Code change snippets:
Content starts
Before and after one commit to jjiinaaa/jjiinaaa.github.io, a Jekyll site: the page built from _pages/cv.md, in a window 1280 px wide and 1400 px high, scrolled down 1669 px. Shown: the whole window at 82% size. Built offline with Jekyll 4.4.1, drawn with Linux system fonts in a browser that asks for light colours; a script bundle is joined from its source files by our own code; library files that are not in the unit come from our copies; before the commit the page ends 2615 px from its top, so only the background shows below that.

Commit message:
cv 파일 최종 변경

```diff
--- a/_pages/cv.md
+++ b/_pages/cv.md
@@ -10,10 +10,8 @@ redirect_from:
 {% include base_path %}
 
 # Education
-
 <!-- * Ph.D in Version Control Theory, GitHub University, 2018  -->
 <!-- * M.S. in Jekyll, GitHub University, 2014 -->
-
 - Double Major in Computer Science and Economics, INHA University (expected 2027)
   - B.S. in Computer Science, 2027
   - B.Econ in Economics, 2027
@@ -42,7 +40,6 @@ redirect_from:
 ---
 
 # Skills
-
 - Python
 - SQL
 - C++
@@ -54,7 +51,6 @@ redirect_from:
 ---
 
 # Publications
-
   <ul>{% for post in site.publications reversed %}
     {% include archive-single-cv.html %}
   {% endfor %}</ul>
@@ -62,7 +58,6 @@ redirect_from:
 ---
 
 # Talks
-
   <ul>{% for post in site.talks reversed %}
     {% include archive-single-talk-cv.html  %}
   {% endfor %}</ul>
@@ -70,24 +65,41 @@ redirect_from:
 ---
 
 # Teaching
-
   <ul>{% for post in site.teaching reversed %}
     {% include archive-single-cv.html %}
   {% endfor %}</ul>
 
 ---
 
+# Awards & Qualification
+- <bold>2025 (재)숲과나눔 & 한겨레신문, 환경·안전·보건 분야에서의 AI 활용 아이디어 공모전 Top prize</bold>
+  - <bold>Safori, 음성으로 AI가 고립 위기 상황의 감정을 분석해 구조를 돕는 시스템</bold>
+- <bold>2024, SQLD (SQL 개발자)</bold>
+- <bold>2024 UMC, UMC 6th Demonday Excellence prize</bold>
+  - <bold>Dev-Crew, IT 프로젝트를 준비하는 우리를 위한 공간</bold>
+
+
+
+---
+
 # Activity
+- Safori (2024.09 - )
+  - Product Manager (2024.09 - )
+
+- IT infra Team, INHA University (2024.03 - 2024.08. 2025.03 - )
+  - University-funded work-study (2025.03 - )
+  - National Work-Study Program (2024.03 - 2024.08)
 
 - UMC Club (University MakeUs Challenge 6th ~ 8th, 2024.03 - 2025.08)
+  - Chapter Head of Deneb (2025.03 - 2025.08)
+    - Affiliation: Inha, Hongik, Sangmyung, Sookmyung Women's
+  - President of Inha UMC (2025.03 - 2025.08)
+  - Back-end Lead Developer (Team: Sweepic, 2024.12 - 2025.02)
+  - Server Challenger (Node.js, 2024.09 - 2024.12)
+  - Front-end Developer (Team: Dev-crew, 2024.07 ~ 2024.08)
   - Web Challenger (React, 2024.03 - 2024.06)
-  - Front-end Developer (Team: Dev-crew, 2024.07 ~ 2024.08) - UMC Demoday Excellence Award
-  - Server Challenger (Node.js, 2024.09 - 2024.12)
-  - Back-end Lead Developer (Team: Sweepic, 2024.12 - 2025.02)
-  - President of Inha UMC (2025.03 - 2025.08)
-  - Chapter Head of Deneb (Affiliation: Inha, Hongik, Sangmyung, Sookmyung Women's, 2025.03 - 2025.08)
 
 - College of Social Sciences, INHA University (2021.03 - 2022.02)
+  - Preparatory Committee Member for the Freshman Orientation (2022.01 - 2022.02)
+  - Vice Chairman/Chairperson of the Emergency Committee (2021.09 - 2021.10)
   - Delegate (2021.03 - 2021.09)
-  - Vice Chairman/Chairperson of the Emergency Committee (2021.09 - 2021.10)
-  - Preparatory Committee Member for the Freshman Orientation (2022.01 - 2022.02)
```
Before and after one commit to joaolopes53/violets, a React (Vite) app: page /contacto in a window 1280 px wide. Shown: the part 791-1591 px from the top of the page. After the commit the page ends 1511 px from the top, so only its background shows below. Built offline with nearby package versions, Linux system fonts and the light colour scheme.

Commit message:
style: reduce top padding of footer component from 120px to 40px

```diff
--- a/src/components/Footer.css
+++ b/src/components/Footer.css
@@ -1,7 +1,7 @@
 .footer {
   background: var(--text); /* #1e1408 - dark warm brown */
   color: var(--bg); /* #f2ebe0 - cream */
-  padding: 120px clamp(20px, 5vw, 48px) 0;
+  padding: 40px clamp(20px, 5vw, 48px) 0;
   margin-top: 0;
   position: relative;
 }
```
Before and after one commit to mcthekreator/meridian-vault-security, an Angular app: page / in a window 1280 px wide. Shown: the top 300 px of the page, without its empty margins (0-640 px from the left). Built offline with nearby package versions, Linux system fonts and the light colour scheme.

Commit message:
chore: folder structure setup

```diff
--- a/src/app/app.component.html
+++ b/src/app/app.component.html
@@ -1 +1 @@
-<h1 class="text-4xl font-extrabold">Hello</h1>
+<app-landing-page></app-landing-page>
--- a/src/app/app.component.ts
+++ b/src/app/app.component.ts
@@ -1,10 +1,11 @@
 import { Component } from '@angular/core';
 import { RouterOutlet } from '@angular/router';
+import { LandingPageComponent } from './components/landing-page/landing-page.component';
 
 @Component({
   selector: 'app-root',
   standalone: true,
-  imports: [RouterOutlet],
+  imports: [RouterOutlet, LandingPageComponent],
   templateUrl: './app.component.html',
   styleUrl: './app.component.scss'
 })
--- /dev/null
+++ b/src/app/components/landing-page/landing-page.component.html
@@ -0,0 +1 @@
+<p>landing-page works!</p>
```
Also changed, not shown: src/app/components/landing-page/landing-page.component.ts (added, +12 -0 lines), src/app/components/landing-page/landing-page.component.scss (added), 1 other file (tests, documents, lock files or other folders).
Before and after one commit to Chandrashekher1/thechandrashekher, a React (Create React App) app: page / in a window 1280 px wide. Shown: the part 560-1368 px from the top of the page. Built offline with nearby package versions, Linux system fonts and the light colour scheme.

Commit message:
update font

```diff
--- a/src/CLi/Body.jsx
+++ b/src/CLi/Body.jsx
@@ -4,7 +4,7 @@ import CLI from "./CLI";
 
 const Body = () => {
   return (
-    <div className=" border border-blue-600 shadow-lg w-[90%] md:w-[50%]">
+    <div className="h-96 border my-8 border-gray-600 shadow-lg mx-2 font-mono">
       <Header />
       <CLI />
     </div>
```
Content ends
Print the entire set of records again, exactly.

### COMPLETED EXERCISE:
Before and after one commit to jjiinaaa/jjiinaaa.github.io, a Jekyll site: the page built from _pages/cv.md, in a window 1280 px wide and 1400 px high, scrolled down 1669 px. Shown: the whole window at 82% size. Built offline with Jekyll 4.4.1, drawn with Linux system fonts in a browser that asks for light colours; a script bundle is joined from its source files by our own code; library files that are not in the unit come from our copies; before the commit the page ends 2615 px from its top, so only the background shows below that.

Commit message:
cv 파일 최종 변경

```diff
--- a/_pages/cv.md
+++ b/_pages/cv.md
@@ -10,10 +10,8 @@ redirect_from:
 {% include base_path %}
 
 # Education
-
 <!-- * Ph.D in Version Control Theory, GitHub University, 2018  -->
 <!-- * M.S. in Jekyll, GitHub University, 2014 -->
-
 - Double Major in Computer Science and Economics, INHA University (expected 2027)
   - B.S. in Computer Science, 2027
   - B.Econ in Economics, 2027
@@ -42,7 +40,6 @@ redirect_from:
 ---
 
 # Skills
-
 - Python
 - SQL
 - C++
@@ -54,7 +51,6 @@ redirect_from:
 ---
 
 # Publications
-
   <ul>{% for post in site.publications reversed %}
     {% include archive-single-cv.html %}
   {% endfor %}</ul>
@@ -62,7 +58,6 @@ redirect_from:
 ---
 
 # Talks
-
   <ul>{% for post in site.talks reversed %}
     {% include archive-single-talk-cv.html  %}
   {% endfor %}</ul>
@@ -70,24 +65,41 @@ redirect_from:
 ---
 
 # Teaching
-
   <ul>{% for post in site.teaching reversed %}
     {% include archive-single-cv.html %}
   {% endfor %}</ul>
 
 ---
 
+# Awards & Qualification
+- <bold>2025 (재)숲과나눔 & 한겨레신문, 환경·안전·보건 분야에서의 AI 활용 아이디어 공모전 Top prize</bold>
+  - <bold>Safori, 음성으로 AI가 고립 위기 상황의 감정을 분석해 구조를 돕는 시스템</bold>
+- <bold>2024, SQLD (SQL 개발자)</bold>
+- <bold>2024 UMC, UMC 6th Demonday Excellence prize</bold>
+  - <bold>Dev-Crew, IT 프로젝트를 준비하는 우리를 위한 공간</bold>
+
+
+
+---
+
 # Activity
+- Safori (2024.09 - )
+  - Product Manager (2024.09 - )
+
+- IT infra Team, INHA University (2024.03 - 2024.08. 2025.03 - )
+  - University-funded work-study (2025.03 - )
+  - National Work-Study Program (2024.03 - 2024.08)
 
 - UMC Club (University MakeUs Challenge 6th ~ 8th, 2024.03 - 2025.08)
+  - Chapter Head of Deneb (2025.03 - 2025.08)
+    - Affiliation: Inha, Hongik, Sangmyung, Sookmyung Women's
+  - President of Inha UMC (2025.03 - 2025.08)
+  - Back-end Lead Developer (Team: Sweepic, 2024.12 - 2025.02)
+  - Server Challenger (Node.js, 2024.09 - 2024.12)
+  - Front-end Developer (Team: Dev-crew, 2024.07 ~ 2024.08)
   - Web Challenger (React, 2024.03 - 2024.06)
-  - Front-end Developer (Team: Dev-crew, 2024.07 ~ 2024.08) - UMC Demoday Excellence Award
-  - Server Challenger (Node.js, 2024.09 - 2024.12)
-  - Back-end Lead Developer (Team: Sweepic, 2024.12 - 2025.02)
-  - President of Inha UMC (2025.03 - 2025.08)
-  - Chapter Head of Deneb (Affiliation: Inha, Hongik, Sangmyung, Sookmyung Women's, 2025.03 - 2025.08)
 
 - College of Social Sciences, INHA University (2021.03 - 2022.02)
+  - Preparatory Committee Member for the Freshman Orientation (2022.01 - 2022.02)
+  - Vice Chairman/Chairperson of the Emergency Committee (2021.09 - 2021.10)
   - Delegate (2021.03 - 2021.09)
-  - Vice Chairman/Chairperson of the Emergency Committee (2021.09 - 2021.10)
-  - Preparatory Committee Member for the Freshman Orientation (2022.01 - 2022.02)
```
Before and after one commit to joaolopes53/violets, a React (Vite) app: page /contacto in a window 1280 px wide. Shown: the part 791-1591 px from the top of the page. After the commit the page ends 1511 px from the top, so only its background shows below. Built offline with nearby package versions, Linux system fonts and the light colour scheme.

Commit message:
style: reduce top padding of footer component from 120px to 40px

```diff
--- a/src/components/Footer.css
+++ b/src/components/Footer.css
@@ -1,7 +1,7 @@
 .footer {
   background: var(--text); /* #1e1408 - dark warm brown */
   color: var(--bg); /* #f2ebe0 - cream */
-  padding: 120px clamp(20px, 5vw, 48px) 0;
+  padding: 40px clamp(20px, 5vw, 48px) 0;
   margin-top: 0;
   position: relative;
 }
```
Before and after one commit to mcthekreator/meridian-vault-security, an Angular app: page / in a window 1280 px wide. Shown: the top 300 px of the page, without its empty margins (0-640 px from the left). Built offline with nearby package versions, Linux system fonts and the light colour scheme.

Commit message:
chore: folder structure setup

```diff
--- a/src/app/app.component.html
+++ b/src/app/app.component.html
@@ -1 +1 @@
-<h1 class="text-4xl font-extrabold">Hello</h1>
+<app-landing-page></app-landing-page>
--- a/src/app/app.component.ts
+++ b/src/app/app.component.ts
@@ -1,10 +1,11 @@
 import { Component } from '@angular/core';
 import { RouterOutlet } from '@angular/router';
+import { LandingPageComponent } from './components/landing-page/landing-page.component';
 
 @Component({
   selector: 'app-root',
   standalone: true,
-  imports: [RouterOutlet],
+  imports: [RouterOutlet, LandingPageComponent],
   templateUrl: './app.component.html',
   styleUrl: './app.component.scss'
 })
--- /dev/null
+++ b/src/app/components/landing-page/landing-page.component.html
@@ -0,0 +1 @@
+<p>landing-page works!</p>
```
Also changed, not shown: src/app/components/landing-page/landing-page.component.ts (added, +12 -0 lines), src/app/components/landing-page/landing-page.component.scss (added), 1 other file (tests, documents, lock files or other folders).
Before and after one commit to Chandrashekher1/thechandrashekher, a React (Create React App) app: page / in a window 1280 px wide. Shown: the part 560-1368 px from the top of the page. Built offline with nearby package versions, Linux system fonts and the light colour scheme.

Commit message:
update font

```diff
--- a/src/CLi/Body.jsx
+++ b/src/CLi/Body.jsx
@@ -4,7 +4,7 @@ import CLI from "./CLI";
 
 const Body = () => {
   return (
-    <div className=" border border-blue-600 shadow-lg w-[90%] md:w-[50%]">
+    <div className="h-96 border my-8 border-gray-600 shadow-lg mx-2 font-mono">
       <Header />
       <CLI />
     </div>
```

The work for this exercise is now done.